Modification records
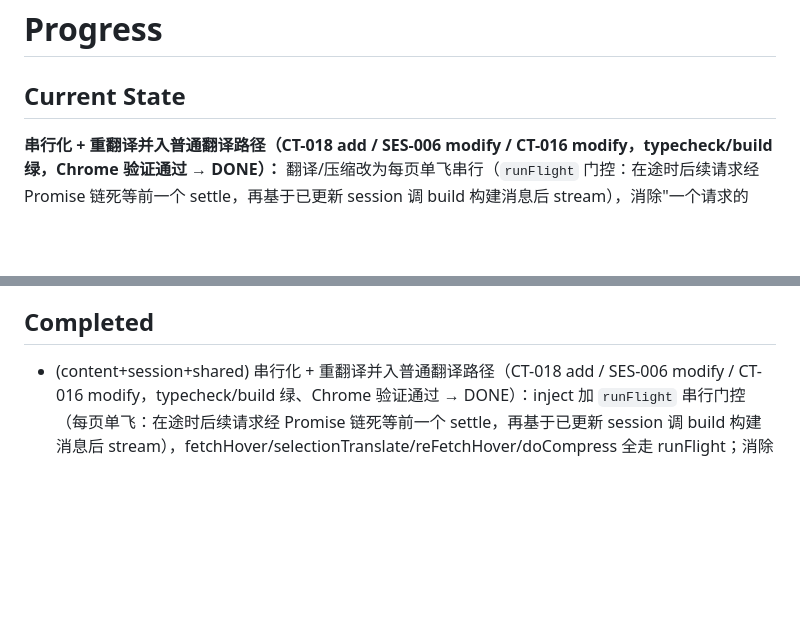
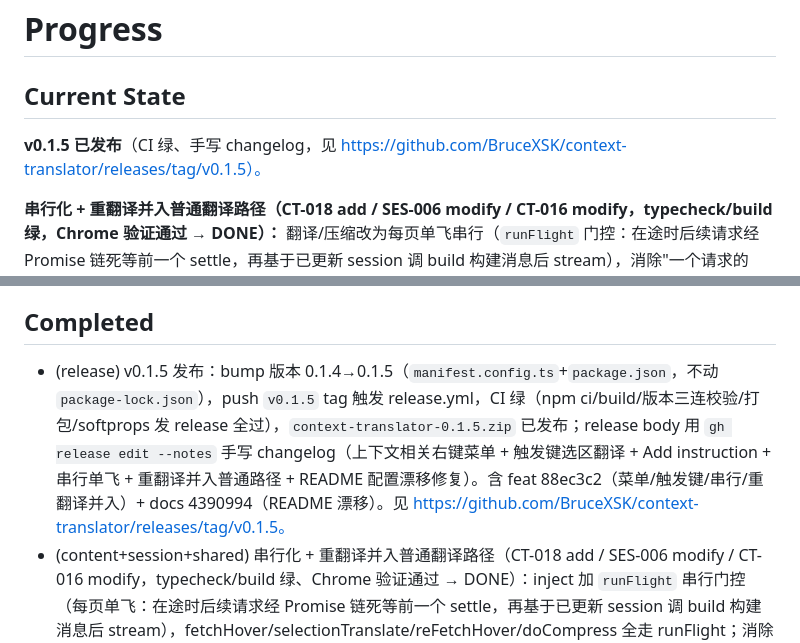
Before and after one commit to BruceXSK/context-translator, a Markdown page: PROGRESS.md, 2 parts joined by grey strips. GitHub-like rendering; blank space fills up the shorter version.

Commit message:
docs: record v0.1.5 release published (CI green, manual changelog)

```diff
--- a/PROGRESS.md
+++ b/PROGRESS.md
@@ -1,6 +1,8 @@
 # Progress
 
 ## Current State
+
+**v0.1.5 已发布**（CI 绿、手写 changelog，见 https://github.com/BruceXSK/context-translator/releases/tag/v0.1.5）。
 
 **串行化 + 重翻译并入普通翻译路径（CT-018 add / SES-006 modify / CT-016 modify，typecheck/build 绿，Chrome 验证通过 → DONE）：** 翻译/压缩改为每页单飞串行（`runFlight` 门控：在途时后续请求经 Promise 链死等前一个 settle，再基于已更新 session 调 build 构建消息后 stream），消除"一个请求的 user 内容被另一个请求的 assistant 回复提交"的并发污染；重翻译并入普通翻译路径（`buildTranslateRequest(skeleton,'re-translate')` + `commitResponse`），删掉 `buildRetranslateRequest`/`commitRetranslate`/`pendingRetranslateContent` 独立槽，仅留一个翻译出口；重翻译现在折入并消费 pending（加的 instruction 对重翻译也生效、提交后清空）；`toggleHover` 对 loading 态重触发改为 no-op（不堆重复）。typecheck/build 绿，Chrome 验证通过 → DONE。
 
@@ -10,6 +12,7 @@ v1 核心已验证通过：悬停翻译 + 划线翻译在 Chrome 中正常工作
 
 ## Completed
 
+- (release) v0.1.5 发布：bump 版本 0.1.4→0.1.5（`manifest.config.ts`+`package.json`，不动 `package-lock.json`），push `v0.1.5` tag 触发 release.yml，CI 绿（npm ci/build/版本三连校验/打包/softprops 发 release 全过），`context-translator-0.1.5.zip` 已发布；release body 用 `gh release edit --notes` 手写 changelog（上下文相关右键菜单 + 触发键选区翻译 + Add instruction + 串行单飞 + 重翻译并入普通路径 + README 配置漂移修复）。含 feat 88ec3c2（菜单/触发键/串行/重翻译并入）+ docs 4390994（README 漂移）。见 https://github.com/BruceXSK/context-translator/releases/tag/v0.1.5。
 - (content+session+shared) 串行化 + 重翻译并入普通翻译路径（CT-018 add / SES-006 modify / CT-016 modify，typecheck/build 绿、Chrome 验证通过 → DONE）：inject 加 `runFlight` 串行门控（每页单飞：在途时后续请求经 Promise 链死等前一个 settle，再基于已更新 session 调 build 构建消息后 stream），fetchHover/selectionTranslate/reFetchHover/doCompress 全走 runFlight；消除并发污染（一个请求的 user 内容被另一请求的 assistant 回复提交）。重翻译并入普通翻译路径：`buildTranslateRequest(skeleton,'re-translate')`（marker 置于 `<user-instruction>` 块开头、折入 pending）+ `commitResponse`（消费 pending），删 `buildRetranslateRequest`/`commitRetranslate`/`pendingRetranslateContent` 独立槽，仅一个翻译出口。session：`buildTranslateRequest` 加 `marker?` 参数、`foldPending` 前置 marker；删 retranslate 方法与字段（reset/commitCompress 同步去引用）。toggleHover 对 loading 态重触发改 no-op。CT-018/SES-006/CT-016 → DONE（Chrome 验证通过）。
 - (content+background+session+popup+config+shared+docs) 菜单重构 + 触发键选区翻译（CT-017 add / BG-003 modify / POP-002 modify，typecheck/build 绿、Chrome 验证通过 → DONE）：触发键 `doToggle` 开头加 `currentSelectionText()`（window.getSelection + input/textarea activeElement.selectionStart/End）分流——有选区 `selectionTranslate`（CT-017，绕过 CT-015）、无选区悬停。新增 `InstructionView`（shadow-DOM 内联输入面板：textarea + 「加入上下文」按钮，Enter 提交 / Shift+Enter 换行 / Esc 关闭，`requestAnimationFrame` 聚焦，提交 `session.addInstruction`）+ `.ct-instr*` CSS（复用 --ct-* 变量）。`contextMenu` 消息改 `understand | addInstruction` 联合、删 `translate` 动作与 `addContext` 消息（POP-002 re-scope 后 popup 不再发）；inject 处理 `addInstruction` → `instr.show(mx,my, cb)`、删 `translate`/`addContext` 分支。sw.ts：`onInstalled` 先 `removeAll` 再注册**单个**项 `id:'ctx'`（`contexts:['all']`）；`onMessage` 收 `selectionState` → `update('ctx',{title})` 切标题，`onClicked` 按 `info.selectionText` 决定动作（有选区→understand、无→addInstruction），始终 ≤1 项 → 顶层扁平规避 Chrome 扩展名子菜单；content `selectionchange` 去抖(50ms)+仅空↔非空翻转时报 `selectionState`。首版误用不存在的 `chrome.contextMenus.onShown/refresh` 致 SW 注册失败 status 15，已改此单变形项方案。design content.md 加 CT-017 + Add-instruction flow + UI isolation 更新；background.md BG-003 改；popup.md POP-002 re-scope + Layout/H1 更新；README 用法/核心功能 更新。CT-017/BG-003/POP-002 → DONE（Chrome 验证通过）。
 - (release) v0.1.4 发布：bump 版本 0.1.3→0.1.4（`manifest.config.ts`+`package.json`，沿用惯例不动 `package-lock.json`），push `v0.1.4` tag 触发 release.yml，CI 22s 绿（npm ci/build/版本三连校验/打包/softprops 发 release 全过），`context-translator-0.1.4.zip` 已发布；release body 用 `gh release edit --notes` 手写简洁 changelog（新增重新翻译按钮；GitHub 自动 generate_release_notes 对无 PR 流程只出 compare 链接故手写）。含重新翻译按钮（CT-016/SES-006，Chrome 验证通过 → DONE）。见 https://github.com/BruceXSK/context-translator/releases/tag/v0.1.4。
```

• **EXERCISE DESCRIPTION**:
The answer must be every line from the records above that contains the word "manifest", copied out.

• **TASK ANSWER**:
+- (release) v0.1.5 发布：bump 版本 0.1.4→0.1.5（`manifest.config.ts`+`package.json`，不动 `package-lock.json`），push `v0.1.5` tag 触发 release.yml，CI 绿（npm ci/build/版本三连校验/打包/softprops 发 release 全过），`context-translator-0.1.5.zip` 已发布；release body 用 `gh release edit --notes` 手写 changelog（上下文相关右键菜单 + 触发键选区翻译 + Add instruction + 串行单飞 + 重翻译并入普通路径 + README 配置漂移修复）。含 feat 88ec3c2（菜单/触发键/串行/重翻译并入）+ docs 4390994（README 漂移）。见 https://github.com/BruceXSK/context-translator/releases/tag/v0.1.5。
 - (release) v0.1.4 发布：bump 版本 0.1.3→0.1.4（`manifest.config.ts`+`package.json`，沿用惯例不动 `package-lock.json`），push `v0.1.4` tag 触发 release.yml，CI 22s 绿（npm ci/build/版本三连校验/打包/softprops 发 release 全过），`context-translator-0.1.4.zip` 已发布；release body 用 `gh release edit --notes` 手写简洁 changelog（新增重新翻译按钮；GitHub 自动 generate_release_notes 对无 PR 流程只出 compare 链接故手写）。含重新翻译按钮（CT-016/SES-006，Chrome 验证通过 → DONE）。见 https://github.com/BruceXSK/context-translator/releases/tag/v0.1.4。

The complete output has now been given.